Task details
Check each line of the entries below for the word "transition", and copy out the ones that have it.

(Source data begins)

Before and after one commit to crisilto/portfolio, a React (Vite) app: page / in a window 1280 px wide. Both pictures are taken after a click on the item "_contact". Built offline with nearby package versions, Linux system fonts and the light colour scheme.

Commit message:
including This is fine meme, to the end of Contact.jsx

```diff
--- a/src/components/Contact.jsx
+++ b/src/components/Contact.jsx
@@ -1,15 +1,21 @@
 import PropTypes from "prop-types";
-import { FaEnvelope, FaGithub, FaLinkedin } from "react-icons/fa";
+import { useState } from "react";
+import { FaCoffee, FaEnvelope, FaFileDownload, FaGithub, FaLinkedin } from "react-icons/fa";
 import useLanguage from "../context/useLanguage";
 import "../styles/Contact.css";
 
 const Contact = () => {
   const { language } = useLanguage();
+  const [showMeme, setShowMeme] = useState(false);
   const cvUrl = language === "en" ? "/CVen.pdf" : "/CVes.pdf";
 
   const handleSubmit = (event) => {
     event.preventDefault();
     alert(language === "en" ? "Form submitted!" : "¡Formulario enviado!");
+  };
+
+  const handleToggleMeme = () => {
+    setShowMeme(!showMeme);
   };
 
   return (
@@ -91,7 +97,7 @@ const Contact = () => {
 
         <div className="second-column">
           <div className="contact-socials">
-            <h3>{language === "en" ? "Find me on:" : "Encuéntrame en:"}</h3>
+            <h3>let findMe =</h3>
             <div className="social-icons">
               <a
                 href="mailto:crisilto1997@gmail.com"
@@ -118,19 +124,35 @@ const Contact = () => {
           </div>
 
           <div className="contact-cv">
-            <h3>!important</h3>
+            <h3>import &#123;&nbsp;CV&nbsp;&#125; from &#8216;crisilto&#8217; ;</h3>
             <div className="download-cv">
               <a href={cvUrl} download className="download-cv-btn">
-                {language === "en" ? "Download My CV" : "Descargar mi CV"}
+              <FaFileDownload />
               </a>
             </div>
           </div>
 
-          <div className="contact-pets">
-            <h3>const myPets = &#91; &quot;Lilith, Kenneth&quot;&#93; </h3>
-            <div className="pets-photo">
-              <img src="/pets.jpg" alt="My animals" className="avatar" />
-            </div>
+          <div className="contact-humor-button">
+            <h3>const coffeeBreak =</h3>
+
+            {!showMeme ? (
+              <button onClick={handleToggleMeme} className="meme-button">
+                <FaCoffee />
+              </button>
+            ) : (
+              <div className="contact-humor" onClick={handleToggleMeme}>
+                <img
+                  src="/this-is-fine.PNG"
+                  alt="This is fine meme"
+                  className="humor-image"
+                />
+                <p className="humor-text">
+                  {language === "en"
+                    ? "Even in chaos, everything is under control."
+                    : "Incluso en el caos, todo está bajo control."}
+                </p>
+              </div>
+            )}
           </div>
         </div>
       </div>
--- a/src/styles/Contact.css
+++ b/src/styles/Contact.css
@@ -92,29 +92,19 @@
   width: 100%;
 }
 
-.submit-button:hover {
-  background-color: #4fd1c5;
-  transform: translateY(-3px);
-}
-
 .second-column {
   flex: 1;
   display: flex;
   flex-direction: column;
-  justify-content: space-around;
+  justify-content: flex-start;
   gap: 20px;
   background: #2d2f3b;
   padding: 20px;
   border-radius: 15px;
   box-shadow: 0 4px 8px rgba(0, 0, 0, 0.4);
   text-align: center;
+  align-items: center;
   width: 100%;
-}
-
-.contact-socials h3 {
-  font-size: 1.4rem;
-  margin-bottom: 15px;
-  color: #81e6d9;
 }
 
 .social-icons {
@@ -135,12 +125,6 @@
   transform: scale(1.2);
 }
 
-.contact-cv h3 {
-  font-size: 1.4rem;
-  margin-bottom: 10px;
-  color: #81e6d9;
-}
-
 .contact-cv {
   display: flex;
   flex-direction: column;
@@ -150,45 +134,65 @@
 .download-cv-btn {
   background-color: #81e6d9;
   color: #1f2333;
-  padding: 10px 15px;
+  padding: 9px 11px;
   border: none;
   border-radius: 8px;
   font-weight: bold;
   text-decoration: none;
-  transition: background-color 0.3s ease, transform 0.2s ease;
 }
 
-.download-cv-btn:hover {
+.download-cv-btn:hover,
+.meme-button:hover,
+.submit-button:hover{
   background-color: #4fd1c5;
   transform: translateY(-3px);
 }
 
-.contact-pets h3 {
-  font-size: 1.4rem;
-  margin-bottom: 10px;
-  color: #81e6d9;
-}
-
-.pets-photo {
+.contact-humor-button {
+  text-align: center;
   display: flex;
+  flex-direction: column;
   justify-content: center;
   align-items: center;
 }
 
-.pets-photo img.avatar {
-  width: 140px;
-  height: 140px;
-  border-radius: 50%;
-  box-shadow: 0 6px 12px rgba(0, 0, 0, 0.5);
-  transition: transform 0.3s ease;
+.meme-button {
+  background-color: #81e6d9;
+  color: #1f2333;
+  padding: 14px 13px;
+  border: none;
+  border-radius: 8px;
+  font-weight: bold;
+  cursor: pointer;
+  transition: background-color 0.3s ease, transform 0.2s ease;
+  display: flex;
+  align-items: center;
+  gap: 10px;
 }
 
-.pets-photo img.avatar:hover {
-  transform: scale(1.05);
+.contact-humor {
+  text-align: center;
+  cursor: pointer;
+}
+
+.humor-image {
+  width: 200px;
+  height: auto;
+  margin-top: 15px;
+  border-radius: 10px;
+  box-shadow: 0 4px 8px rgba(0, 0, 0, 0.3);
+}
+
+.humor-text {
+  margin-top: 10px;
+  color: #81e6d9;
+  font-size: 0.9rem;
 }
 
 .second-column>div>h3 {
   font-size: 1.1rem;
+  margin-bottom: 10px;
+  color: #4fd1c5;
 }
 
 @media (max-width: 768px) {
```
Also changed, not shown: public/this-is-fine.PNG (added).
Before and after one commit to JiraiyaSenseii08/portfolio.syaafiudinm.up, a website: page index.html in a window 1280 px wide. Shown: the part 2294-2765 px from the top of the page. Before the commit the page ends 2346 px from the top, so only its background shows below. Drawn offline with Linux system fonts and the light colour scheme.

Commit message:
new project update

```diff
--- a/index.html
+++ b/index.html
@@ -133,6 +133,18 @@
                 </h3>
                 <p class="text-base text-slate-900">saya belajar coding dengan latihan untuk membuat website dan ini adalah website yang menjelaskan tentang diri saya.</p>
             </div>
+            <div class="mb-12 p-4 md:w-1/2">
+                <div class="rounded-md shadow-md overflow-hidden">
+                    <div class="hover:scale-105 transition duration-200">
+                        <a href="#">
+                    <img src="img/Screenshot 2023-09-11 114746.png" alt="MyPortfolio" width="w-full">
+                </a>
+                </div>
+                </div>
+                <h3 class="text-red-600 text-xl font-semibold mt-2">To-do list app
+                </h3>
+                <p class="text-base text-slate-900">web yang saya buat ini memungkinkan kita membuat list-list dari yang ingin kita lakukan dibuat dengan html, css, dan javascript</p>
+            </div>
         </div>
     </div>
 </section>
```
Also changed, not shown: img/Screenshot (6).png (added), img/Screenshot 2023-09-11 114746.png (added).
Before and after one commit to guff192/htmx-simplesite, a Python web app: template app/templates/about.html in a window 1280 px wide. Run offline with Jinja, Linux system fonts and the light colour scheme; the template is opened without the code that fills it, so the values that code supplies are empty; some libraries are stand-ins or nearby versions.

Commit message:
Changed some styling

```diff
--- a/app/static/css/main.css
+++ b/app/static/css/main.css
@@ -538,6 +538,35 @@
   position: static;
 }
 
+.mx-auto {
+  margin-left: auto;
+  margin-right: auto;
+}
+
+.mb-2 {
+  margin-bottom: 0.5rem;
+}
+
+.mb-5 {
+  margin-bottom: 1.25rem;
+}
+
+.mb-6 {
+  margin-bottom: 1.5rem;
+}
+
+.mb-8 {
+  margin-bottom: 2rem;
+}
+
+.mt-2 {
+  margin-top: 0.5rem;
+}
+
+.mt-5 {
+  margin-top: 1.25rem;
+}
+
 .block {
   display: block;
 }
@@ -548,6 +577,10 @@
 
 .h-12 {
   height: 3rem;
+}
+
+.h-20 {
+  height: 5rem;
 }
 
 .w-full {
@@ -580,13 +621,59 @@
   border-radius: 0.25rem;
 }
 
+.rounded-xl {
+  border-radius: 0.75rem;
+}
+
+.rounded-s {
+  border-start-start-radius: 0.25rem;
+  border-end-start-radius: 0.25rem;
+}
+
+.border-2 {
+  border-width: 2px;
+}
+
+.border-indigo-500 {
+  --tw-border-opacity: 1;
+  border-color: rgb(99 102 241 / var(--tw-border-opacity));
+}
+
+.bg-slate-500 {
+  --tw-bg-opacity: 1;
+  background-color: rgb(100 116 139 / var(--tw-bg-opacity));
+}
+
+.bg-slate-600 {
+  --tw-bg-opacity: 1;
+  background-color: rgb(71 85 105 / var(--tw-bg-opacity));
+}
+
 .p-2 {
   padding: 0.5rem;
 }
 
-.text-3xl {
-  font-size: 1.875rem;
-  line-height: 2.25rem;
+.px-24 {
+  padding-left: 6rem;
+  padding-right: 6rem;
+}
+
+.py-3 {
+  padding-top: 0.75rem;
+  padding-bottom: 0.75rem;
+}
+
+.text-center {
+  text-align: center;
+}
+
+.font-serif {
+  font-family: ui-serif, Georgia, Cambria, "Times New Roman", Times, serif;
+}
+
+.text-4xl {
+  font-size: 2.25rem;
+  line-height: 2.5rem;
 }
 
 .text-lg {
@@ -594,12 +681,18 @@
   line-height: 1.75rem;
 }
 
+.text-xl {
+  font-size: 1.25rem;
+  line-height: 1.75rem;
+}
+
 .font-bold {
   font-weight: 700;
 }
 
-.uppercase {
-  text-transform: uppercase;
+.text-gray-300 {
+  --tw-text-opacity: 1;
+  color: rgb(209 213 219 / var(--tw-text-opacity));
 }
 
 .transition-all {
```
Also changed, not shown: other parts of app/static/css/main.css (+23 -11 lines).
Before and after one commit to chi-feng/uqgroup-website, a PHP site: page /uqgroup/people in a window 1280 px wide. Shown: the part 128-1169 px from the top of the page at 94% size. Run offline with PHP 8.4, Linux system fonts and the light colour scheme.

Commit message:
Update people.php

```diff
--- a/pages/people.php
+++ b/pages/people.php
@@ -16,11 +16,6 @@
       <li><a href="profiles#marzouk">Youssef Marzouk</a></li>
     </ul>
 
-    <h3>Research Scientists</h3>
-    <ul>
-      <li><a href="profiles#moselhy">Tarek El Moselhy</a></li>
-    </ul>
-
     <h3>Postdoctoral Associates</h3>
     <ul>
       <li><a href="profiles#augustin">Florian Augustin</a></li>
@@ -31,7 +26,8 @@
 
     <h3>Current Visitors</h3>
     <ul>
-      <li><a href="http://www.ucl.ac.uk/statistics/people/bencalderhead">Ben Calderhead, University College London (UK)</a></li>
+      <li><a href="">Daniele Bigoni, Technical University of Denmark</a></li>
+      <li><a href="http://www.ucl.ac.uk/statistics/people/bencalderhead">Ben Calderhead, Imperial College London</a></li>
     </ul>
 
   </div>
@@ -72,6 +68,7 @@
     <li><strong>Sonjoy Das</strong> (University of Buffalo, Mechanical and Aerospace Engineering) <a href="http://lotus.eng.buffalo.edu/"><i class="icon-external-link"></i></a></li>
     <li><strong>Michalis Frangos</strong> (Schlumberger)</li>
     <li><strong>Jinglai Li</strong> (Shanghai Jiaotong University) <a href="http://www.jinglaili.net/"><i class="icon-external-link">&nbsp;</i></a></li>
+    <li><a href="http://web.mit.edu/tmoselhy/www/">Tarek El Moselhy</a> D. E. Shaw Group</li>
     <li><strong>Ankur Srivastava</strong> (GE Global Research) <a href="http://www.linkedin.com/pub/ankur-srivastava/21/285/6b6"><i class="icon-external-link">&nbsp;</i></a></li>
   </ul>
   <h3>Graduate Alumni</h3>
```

(Source data ends)

Result of the exercise
-  transition: background-color 0.3s ease, transform 0.2s ease;
-  transition: transform 0.3s ease;
+  transition: background-color 0.3s ease, transform 0.2s ease;
+                    <div class="hover:scale-105 transition duration-200">
 .transition-all {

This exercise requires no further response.